This research supports long-term goals established in ORD's multi-year research plans for Both GPRA Goal 2 (Water Quality) and Goal 8.1.1 (Sound Science/Ecological Research). This research will provide the tools to assess and diagnose impairment in aquatic ecosystems and the sources of associated stressors and to forecast the ecological, economic and human health outcomes of alternative solutions. Central to this task (as described in Goal 8) is the development and demonstration of methods to the states, tribes and local managers to: (1) assess the condition of waterbodies in a scientifically-defensible and representative way while allowing for aggregation and assessment of trends at multiple scales, (2) diagnose cause and forecast future condition in a scientifically defensible fashion to more effectively protect and restore valued ecosystems, and (3) assess current and future ecological conditions, probable causes of impairments and management alternatives.

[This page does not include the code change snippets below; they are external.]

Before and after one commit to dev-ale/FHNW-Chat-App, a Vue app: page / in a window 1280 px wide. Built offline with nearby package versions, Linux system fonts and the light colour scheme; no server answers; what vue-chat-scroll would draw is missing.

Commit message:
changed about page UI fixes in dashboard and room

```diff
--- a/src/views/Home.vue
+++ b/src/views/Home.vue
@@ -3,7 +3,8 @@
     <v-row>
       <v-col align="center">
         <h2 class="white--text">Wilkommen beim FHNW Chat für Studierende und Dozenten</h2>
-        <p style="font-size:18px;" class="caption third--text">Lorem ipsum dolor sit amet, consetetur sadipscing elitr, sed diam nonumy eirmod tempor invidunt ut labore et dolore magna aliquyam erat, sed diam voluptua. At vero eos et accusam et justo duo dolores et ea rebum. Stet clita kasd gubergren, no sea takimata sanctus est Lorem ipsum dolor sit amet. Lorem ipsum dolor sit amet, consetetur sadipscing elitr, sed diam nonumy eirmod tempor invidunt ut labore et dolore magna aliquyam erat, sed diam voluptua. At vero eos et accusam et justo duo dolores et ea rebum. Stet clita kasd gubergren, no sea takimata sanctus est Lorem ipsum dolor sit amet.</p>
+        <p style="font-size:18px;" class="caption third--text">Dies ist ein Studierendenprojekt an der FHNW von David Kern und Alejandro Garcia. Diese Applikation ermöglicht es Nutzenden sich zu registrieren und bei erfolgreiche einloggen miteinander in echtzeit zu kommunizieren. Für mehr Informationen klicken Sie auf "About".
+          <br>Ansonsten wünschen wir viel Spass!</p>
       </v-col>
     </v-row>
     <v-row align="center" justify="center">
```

Over half of the streams in the Mid-Atlantic Highlands have fish communities that are in fair or poor condition, and the EPA concluded that physical habitat alteration represents the greatest potential stressor across this region. A quantitative method for relating habitat quality to biological endpoints is needed in order for managers and researchers to understand the link between this stressor and fish community condition. Here, a model of fish habitat suitability that was developed by the U.S. Fish and Wildlife Service is applied in this region. Longnose dace is used as an indicator species for the most sensitive component of the fish community. Habitat suitability for longnose dace is determined by stream depth, temperature, substrate type, and natural cover and shelter. Available stream data are used to calculate an overall measure of habitat suitability. The measure of habitat suitability is then incorporated into a stage-structured population dynamics model for longnose dace. It is assumed that habitat suitability affects the carrying capacity for fish in these streams. The longnose dace population model incorporates uncertainty to provide estimates of population size through time. The outcome of this work is a modeling tool that can forecast the risk of fish population decline, in response to habitat alteration, over various time frames. The general result from this work is important because it provides managers with a method to quantitatively incorporate biological endpoints into decision-making for TMDLs. Specific results for the Mid-Atlantic Highlands can allow managers, in particular the Canaan Valley Institute, an EPA partner, to evaluate the response of biological endpoints to stream management alternatives and restoration scenarios for streams of this region.